About The Modern

The Modern Art Museum of Fort Worth is a leader in collecting, showing, and interpreting art from the 1940s to the present. Situated in the heart of the Cultural District, the creative center of the city, the Modern has been housed since 2002 in an elegant concrete, glass, and steel building designed by the renowned Japanese architect Tadao Ando. In addition to 53,000 square feet of soaring, light-filled gallery space and landscaped grounds with outdoor sculptures, the Museum features a reflecting pond, theater, education center, gift shop, and café, creating a thriving hub for our community and beyond.

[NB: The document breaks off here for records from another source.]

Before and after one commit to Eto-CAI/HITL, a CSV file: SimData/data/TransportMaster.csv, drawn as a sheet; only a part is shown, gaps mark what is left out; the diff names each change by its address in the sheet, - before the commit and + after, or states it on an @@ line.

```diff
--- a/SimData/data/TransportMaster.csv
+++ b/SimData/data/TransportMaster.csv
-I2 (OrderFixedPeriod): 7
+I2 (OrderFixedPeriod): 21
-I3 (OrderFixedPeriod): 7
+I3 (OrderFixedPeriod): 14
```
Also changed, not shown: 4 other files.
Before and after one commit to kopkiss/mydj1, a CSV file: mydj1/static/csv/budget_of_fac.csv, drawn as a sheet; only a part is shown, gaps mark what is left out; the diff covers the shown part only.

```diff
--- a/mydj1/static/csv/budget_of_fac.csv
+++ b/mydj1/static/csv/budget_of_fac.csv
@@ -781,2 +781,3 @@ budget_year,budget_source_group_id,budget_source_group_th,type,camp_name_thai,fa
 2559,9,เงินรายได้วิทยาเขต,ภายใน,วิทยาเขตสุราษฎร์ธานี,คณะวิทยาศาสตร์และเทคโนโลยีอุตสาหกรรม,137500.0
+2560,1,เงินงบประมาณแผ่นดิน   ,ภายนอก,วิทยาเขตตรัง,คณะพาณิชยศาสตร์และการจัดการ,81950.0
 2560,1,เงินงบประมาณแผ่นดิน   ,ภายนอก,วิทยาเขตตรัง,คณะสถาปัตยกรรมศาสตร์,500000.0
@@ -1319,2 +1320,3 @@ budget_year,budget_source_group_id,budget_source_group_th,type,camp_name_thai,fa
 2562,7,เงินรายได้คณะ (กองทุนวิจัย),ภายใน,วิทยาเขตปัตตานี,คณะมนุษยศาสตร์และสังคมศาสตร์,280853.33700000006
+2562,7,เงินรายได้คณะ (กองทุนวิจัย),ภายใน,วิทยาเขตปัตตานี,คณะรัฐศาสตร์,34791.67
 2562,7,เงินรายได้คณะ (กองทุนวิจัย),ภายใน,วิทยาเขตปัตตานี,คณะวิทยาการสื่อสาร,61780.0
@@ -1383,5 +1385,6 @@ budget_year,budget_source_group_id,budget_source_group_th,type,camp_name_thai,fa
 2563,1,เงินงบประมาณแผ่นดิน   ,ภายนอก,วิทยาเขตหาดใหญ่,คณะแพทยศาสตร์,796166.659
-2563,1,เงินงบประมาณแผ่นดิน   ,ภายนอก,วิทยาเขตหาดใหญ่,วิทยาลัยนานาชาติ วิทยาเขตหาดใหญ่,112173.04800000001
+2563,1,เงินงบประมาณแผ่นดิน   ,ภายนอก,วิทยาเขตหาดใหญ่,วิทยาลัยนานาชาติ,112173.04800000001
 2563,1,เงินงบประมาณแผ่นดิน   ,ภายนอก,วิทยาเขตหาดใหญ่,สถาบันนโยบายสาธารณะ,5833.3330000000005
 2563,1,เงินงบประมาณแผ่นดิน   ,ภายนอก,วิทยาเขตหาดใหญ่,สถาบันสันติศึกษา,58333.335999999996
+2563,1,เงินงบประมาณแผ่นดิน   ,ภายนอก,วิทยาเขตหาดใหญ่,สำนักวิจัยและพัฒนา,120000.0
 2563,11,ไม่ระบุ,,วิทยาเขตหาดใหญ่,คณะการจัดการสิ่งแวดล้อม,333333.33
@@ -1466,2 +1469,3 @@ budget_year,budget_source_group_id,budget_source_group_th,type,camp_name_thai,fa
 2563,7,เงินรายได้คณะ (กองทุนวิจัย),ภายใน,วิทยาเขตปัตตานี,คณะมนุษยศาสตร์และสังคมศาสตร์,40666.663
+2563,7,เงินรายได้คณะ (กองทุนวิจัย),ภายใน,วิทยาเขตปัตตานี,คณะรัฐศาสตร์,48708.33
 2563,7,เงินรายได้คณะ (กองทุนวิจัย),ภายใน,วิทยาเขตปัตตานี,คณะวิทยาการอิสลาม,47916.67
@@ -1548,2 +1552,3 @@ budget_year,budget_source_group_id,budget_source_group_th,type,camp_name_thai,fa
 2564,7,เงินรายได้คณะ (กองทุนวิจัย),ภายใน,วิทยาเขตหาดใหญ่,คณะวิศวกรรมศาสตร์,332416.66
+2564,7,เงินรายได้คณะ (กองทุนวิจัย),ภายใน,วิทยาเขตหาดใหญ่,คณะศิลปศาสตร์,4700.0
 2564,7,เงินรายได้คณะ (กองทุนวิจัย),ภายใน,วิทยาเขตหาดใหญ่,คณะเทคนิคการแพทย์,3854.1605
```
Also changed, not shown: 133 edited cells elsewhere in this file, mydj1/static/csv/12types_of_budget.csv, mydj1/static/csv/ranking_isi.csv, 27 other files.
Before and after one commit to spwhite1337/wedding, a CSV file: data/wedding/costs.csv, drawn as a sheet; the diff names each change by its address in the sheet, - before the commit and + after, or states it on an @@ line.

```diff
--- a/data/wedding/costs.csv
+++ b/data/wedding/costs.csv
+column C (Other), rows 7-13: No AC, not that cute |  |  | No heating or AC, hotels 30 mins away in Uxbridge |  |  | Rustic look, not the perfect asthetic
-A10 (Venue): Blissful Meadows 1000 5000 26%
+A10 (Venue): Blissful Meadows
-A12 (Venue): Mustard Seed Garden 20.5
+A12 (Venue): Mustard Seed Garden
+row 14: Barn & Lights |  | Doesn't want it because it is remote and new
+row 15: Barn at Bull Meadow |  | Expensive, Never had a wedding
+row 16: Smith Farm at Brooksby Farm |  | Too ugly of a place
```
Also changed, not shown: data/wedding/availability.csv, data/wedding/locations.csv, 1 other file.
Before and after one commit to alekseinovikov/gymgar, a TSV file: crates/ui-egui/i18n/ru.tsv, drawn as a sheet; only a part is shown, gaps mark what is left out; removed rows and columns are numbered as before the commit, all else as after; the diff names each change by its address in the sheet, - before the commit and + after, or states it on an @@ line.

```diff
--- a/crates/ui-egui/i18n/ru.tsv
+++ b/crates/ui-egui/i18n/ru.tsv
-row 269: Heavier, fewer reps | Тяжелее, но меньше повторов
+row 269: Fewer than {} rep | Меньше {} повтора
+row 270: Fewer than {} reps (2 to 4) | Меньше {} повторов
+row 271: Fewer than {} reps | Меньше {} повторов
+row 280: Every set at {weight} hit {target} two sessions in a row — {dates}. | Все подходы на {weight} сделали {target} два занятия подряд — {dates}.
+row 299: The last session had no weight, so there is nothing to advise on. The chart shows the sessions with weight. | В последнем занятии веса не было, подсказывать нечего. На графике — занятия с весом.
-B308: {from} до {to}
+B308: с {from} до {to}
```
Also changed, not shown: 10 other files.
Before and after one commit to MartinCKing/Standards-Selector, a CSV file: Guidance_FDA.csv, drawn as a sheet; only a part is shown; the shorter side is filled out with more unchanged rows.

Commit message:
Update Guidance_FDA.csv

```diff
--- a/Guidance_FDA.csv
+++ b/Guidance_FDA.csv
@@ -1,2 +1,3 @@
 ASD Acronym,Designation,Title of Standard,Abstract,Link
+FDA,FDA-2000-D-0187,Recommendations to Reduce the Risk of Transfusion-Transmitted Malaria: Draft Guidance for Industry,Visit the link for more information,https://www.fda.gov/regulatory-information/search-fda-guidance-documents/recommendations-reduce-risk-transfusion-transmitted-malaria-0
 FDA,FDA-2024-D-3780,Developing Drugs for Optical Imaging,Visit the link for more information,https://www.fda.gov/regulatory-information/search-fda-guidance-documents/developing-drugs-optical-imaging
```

Founded in 1892, the Modern is the oldest museum in Texas; however, our mission has changed over the years. Today, we strive to connect audiences of all ages and backgrounds with the most compelling art and ideas of our time. Showcasing the work of historically significant, mid-career, and emerging artists, the Modern is known for its evolving collection, which is international in scope. The Museum’s holdings include influential artists from Pablo Picasso, Philip Guston, Anselm Kiefer, Martin Puryear, and Agnes Martin to Mark Bradford, Teresita Fernández, Njideka Akunyili Crosby, and Kehinde Wiley. The Modern has a long history of close relationships with the living artists they show and collect, many of whom visit the museum regularly to give talks and lead workshops.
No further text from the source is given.